**Try it**
Give back every entry precisely as written, without any of the images.

Stored data entries:

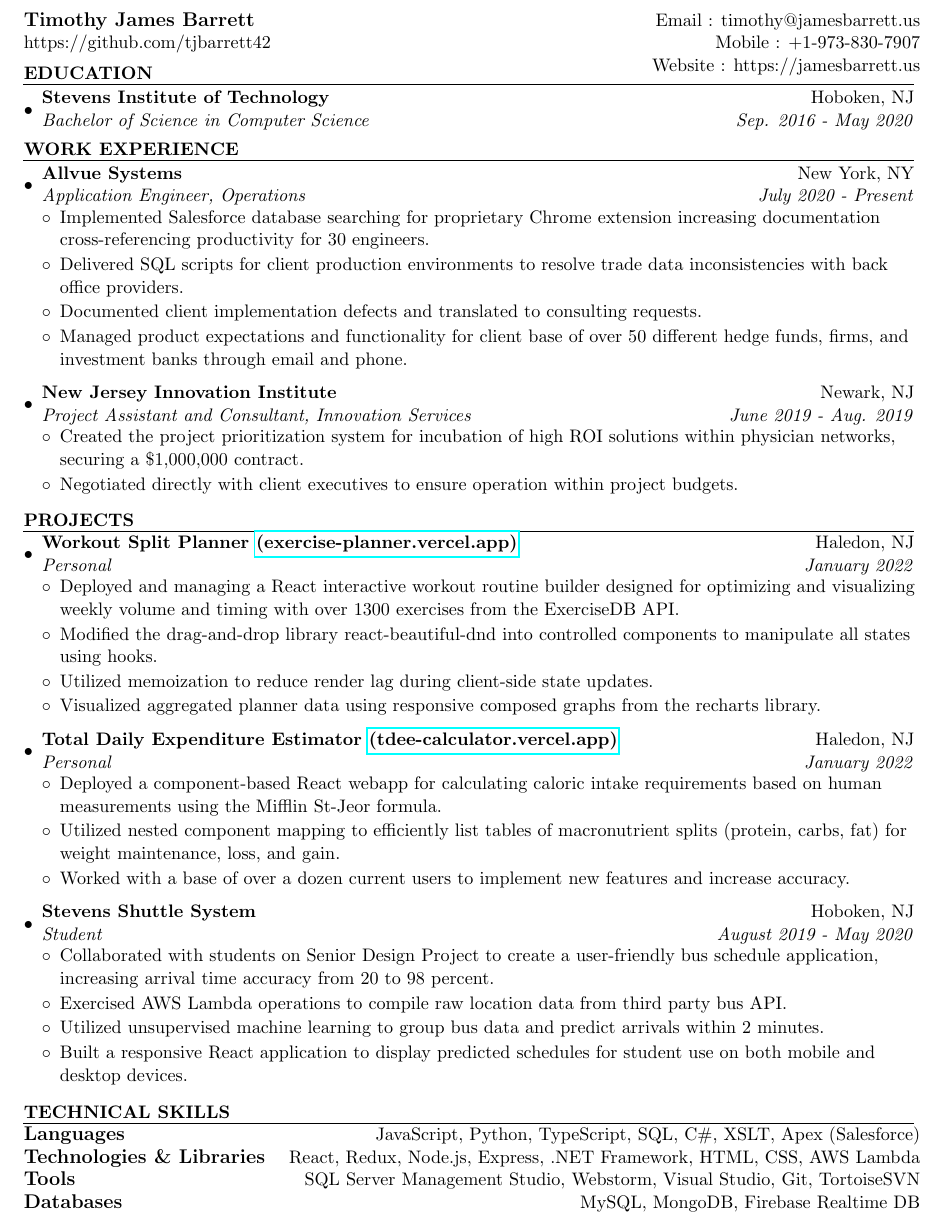
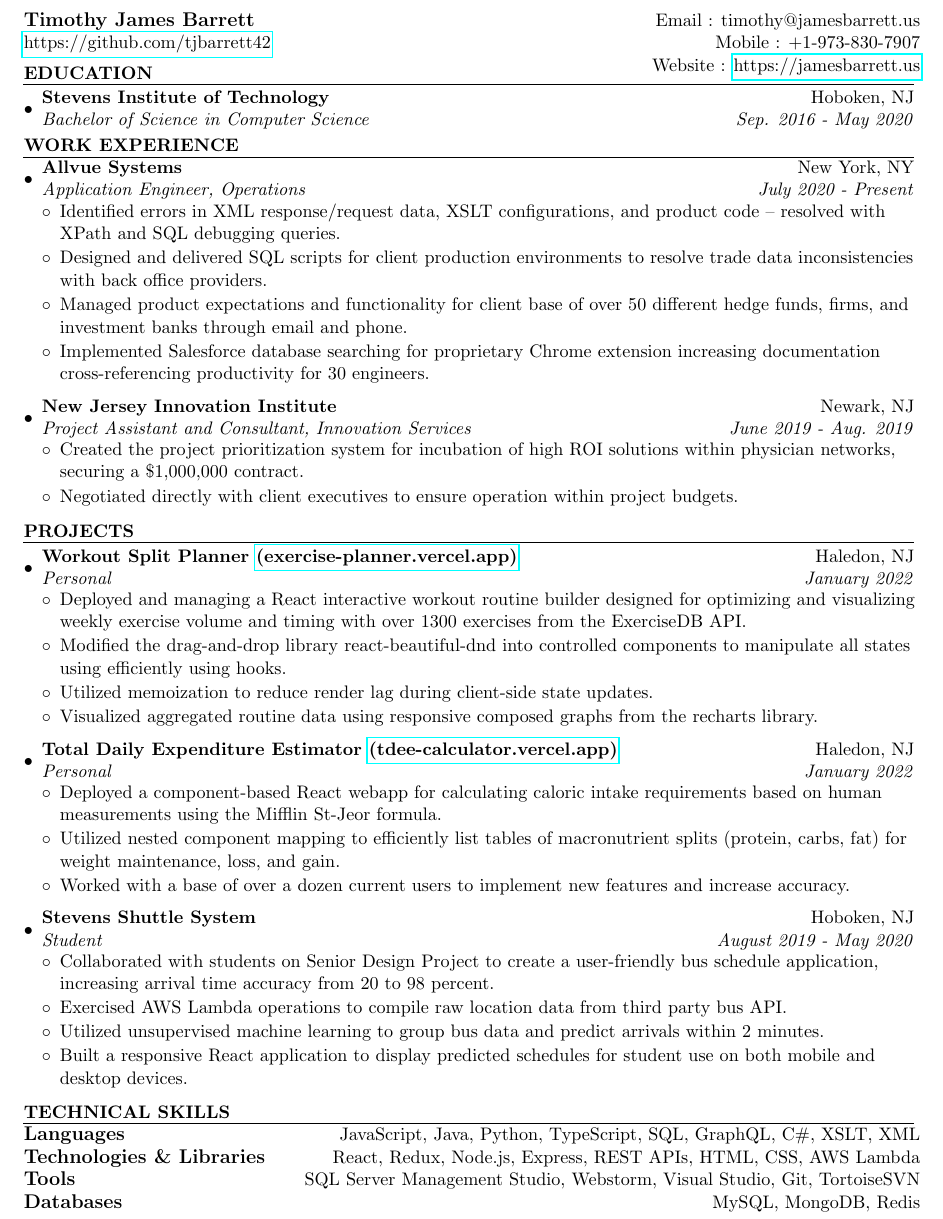
Before and after one commit to tjbarrett42/resume, a LaTeX CV (TimothyBarrettResume.tex): part of the page, cut so that both start at the same text. Compiled offline with pdfLaTeX.

Commit message:
Skills update

```diff
--- a/TimothyBarrettResume.tex
+++ b/TimothyBarrettResume.tex
@@ -44,13 +44,13 @@
 
 \begin{tabular*}{7.5in}{l@{\extracolsep{\fill}}r}
 \textbf{\large Timothy James Barrett}  & Email : timothy@jamesbarrett.us\\
-https://github.com/tjbarrett42 &  Mobile : +1-973-830-7907\\
-& Website : https://jamesbarrett.us
+\href{https://github.com/tjbarrett42}{https://github.com/tjbarrett42} &  Mobile : +1-973-830-7907\\
+& Website : \href{https://jamesbarrett.us}{https://jamesbarrett.us}
 \end{tabular*}
 \vspace{-0.2in}
 
 \resheading{\hspace{0em}\uline{\textsc{EDUCATION}\hfill}}
-\vspace{-0.2in}
+\vspace{-0.18in}
 \begin{itemize}[leftmargin=*]
 
 \item
@@ -67,10 +67,10 @@
 	\vspace{-0.1in}
 	\begin{itemize}[leftmargin=*]
 	\setlength\itemsep{0em}
+		\item{Identified errors in XML response/request data, XSLT configurations, and product code -- resolved with XPath and SQL debugging queries.}
+		\item{Designed and delivered SQL scripts for client production environments to resolve trade data inconsistencies with back office providers.}
+		\item{Managed product expectations and functionality for client base of over 50 different hedge funds, firms, and investment banks through email and phone.}
 		\item{Implemented Salesforce database searching for proprietary Chrome extension increasing documentation cross-referencing productivity for 30 engineers.}
-		\item{Delivered SQL scripts for client production environments to resolve trade data inconsistencies with back office providers.}
-		\item{Documented client implementation defects and translated to consulting requests.}
-		\item{Managed product expectations and functionality for client base of over 50 different hedge funds, firms, and investment banks through email and phone.}
 	\end{itemize}
 
 \item
@@ -86,7 +86,7 @@
 \end{itemize}
 
 \resheading{\hspace{0em}\uline{\textsc{PROJECTS}\hfill}}
-\vspace{-0.25in}
+\vspace{-0.2in}
 
 \begin{itemize}[leftmargin=*]
 \item
@@ -94,10 +94,10 @@
 	\vspace{-0.1in}
 	\begin{itemize}[leftmargin=*]
 	\setlength\itemsep{0em}
-		\item{Deployed and managing a React interactive workout routine builder designed for optimizing and visualizing weekly volume and timing with over 1300 exercises from the  ExerciseDB API.}
-		\item{Modified the drag-and-drop library react-beautiful-dnd into controlled components to manipulate all states using hooks.}
+		\item{Deployed and managing a React interactive workout routine builder designed for optimizing and visualizing weekly exercise volume and timing with over 1300 exercises from the ExerciseDB API.}
+		\item{Modified the drag-and-drop library react-beautiful-dnd into controlled components to manipulate all states using efficiently using hooks.}
 		\item{Utilized memoization to reduce render lag during client-side state updates.}
-		\item{Visualized aggregated planner data using responsive composed graphs from the recharts library.}
+		\item{Visualized aggregated routine data using responsive composed graphs from the recharts library.}
 	\end{itemize}
 
 \item
@@ -126,10 +126,10 @@
 \resheading{\hspace{0em}\uline{\textsc{TECHNICAL SKILLS}\hfill}}
 
 \begin{tabular*}{7.5in}{l@{\extracolsep{\fill}}r}
-\textbf{\large Languages}  & JavaScript, Python, TypeScript, SQL, C\#, XSLT, Apex (Salesforce)\\
-\textbf{\large Technologies \& Libraries}  & React, Redux, Node.js, Express, .NET Framework, HTML, CSS, AWS Lambda\\
+\textbf{\large Languages}  & JavaScript, Java, Python, TypeScript, SQL, GraphQL, C\#, XSLT, XML\\
+\textbf{\large Technologies \& Libraries}  & React, Redux, Node.js, Express, REST APIs,  HTML, CSS, AWS Lambda\\
 \textbf{\large Tools}  & SQL Server Management Studio, Webstorm, Visual Studio, Git, TortoiseSVN\\
-\textbf{\large Databases}  & MySQL, MongoDB, Firebase Realtime DB\\
+\textbf{\large Databases}  & MySQL, MongoDB, Redis\\
 \end{tabular*}
 
 \end{document}
```
Also changed, not shown: TimothyBarrettResume.pdf, 3 other files.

**Solution for this task**
Before and after one commit to tjbarrett42/resume, a LaTeX CV (TimothyBarrettResume.tex): part of the page, cut so that both start at the same text. Compiled offline with pdfLaTeX.

Commit message:
Skills update

```diff
--- a/TimothyBarrettResume.tex
+++ b/TimothyBarrettResume.tex
@@ -44,13 +44,13 @@
 
 \begin{tabular*}{7.5in}{l@{\extracolsep{\fill}}r}
 \textbf{\large Timothy James Barrett}  & Email : timothy@jamesbarrett.us\\
-https://github.com/tjbarrett42 &  Mobile : +1-973-830-7907\\
-& Website : https://jamesbarrett.us
+\href{https://github.com/tjbarrett42}{https://github.com/tjbarrett42} &  Mobile : +1-973-830-7907\\
+& Website : \href{https://jamesbarrett.us}{https://jamesbarrett.us}
 \end{tabular*}
 \vspace{-0.2in}
 
 \resheading{\hspace{0em}\uline{\textsc{EDUCATION}\hfill}}
-\vspace{-0.2in}
+\vspace{-0.18in}
 \begin{itemize}[leftmargin=*]
 
 \item
@@ -67,10 +67,10 @@
 	\vspace{-0.1in}
 	\begin{itemize}[leftmargin=*]
 	\setlength\itemsep{0em}
+		\item{Identified errors in XML response/request data, XSLT configurations, and product code -- resolved with XPath and SQL debugging queries.}
+		\item{Designed and delivered SQL scripts for client production environments to resolve trade data inconsistencies with back office providers.}
+		\item{Managed product expectations and functionality for client base of over 50 different hedge funds, firms, and investment banks through email and phone.}
 		\item{Implemented Salesforce database searching for proprietary Chrome extension increasing documentation cross-referencing productivity for 30 engineers.}
-		\item{Delivered SQL scripts for client production environments to resolve trade data inconsistencies with back office providers.}
-		\item{Documented client implementation defects and translated to consulting requests.}
-		\item{Managed product expectations and functionality for client base of over 50 different hedge funds, firms, and investment banks through email and phone.}
 	\end{itemize}
 
 \item
@@ -86,7 +86,7 @@
 \end{itemize}
 
 \resheading{\hspace{0em}\uline{\textsc{PROJECTS}\hfill}}
-\vspace{-0.25in}
+\vspace{-0.2in}
 
 \begin{itemize}[leftmargin=*]
 \item
@@ -94,10 +94,10 @@
 	\vspace{-0.1in}
 	\begin{itemize}[leftmargin=*]
 	\setlength\itemsep{0em}
-		\item{Deployed and managing a React interactive workout routine builder designed for optimizing and visualizing weekly volume and timing with over 1300 exercises from the  ExerciseDB API.}
-		\item{Modified the drag-and-drop library react-beautiful-dnd into controlled components to manipulate all states using hooks.}
+		\item{Deployed and managing a React interactive workout routine builder designed for optimizing and visualizing weekly exercise volume and timing with over 1300 exercises from the ExerciseDB API.}
+		\item{Modified the drag-and-drop library react-beautiful-dnd into controlled components to manipulate all states using efficiently using hooks.}
 		\item{Utilized memoization to reduce render lag during client-side state updates.}
-		\item{Visualized aggregated planner data using responsive composed graphs from the recharts library.}
+		\item{Visualized aggregated routine data using responsive composed graphs from the recharts library.}
 	\end{itemize}
 
 \item
@@ -126,10 +126,10 @@
 \resheading{\hspace{0em}\uline{\textsc{TECHNICAL SKILLS}\hfill}}
 
 \begin{tabular*}{7.5in}{l@{\extracolsep{\fill}}r}
-\textbf{\large Languages}  & JavaScript, Python, TypeScript, SQL, C\#, XSLT, Apex (Salesforce)\\
-\textbf{\large Technologies \& Libraries}  & React, Redux, Node.js, Express, .NET Framework, HTML, CSS, AWS Lambda\\
+\textbf{\large Languages}  & JavaScript, Java, Python, TypeScript, SQL, GraphQL, C\#, XSLT, XML\\
+\textbf{\large Technologies \& Libraries}  & React, Redux, Node.js, Express, REST APIs,  HTML, CSS, AWS Lambda\\
 \textbf{\large Tools}  & SQL Server Management Studio, Webstorm, Visual Studio, Git, TortoiseSVN\\
-\textbf{\large Databases}  & MySQL, MongoDB, Firebase Realtime DB\\
+\textbf{\large Databases}  & MySQL, MongoDB, Redis\\
 \end{tabular*}
 
 \end{document}
```
Also changed, not shown: TimothyBarrettResume.pdf, 3 other files.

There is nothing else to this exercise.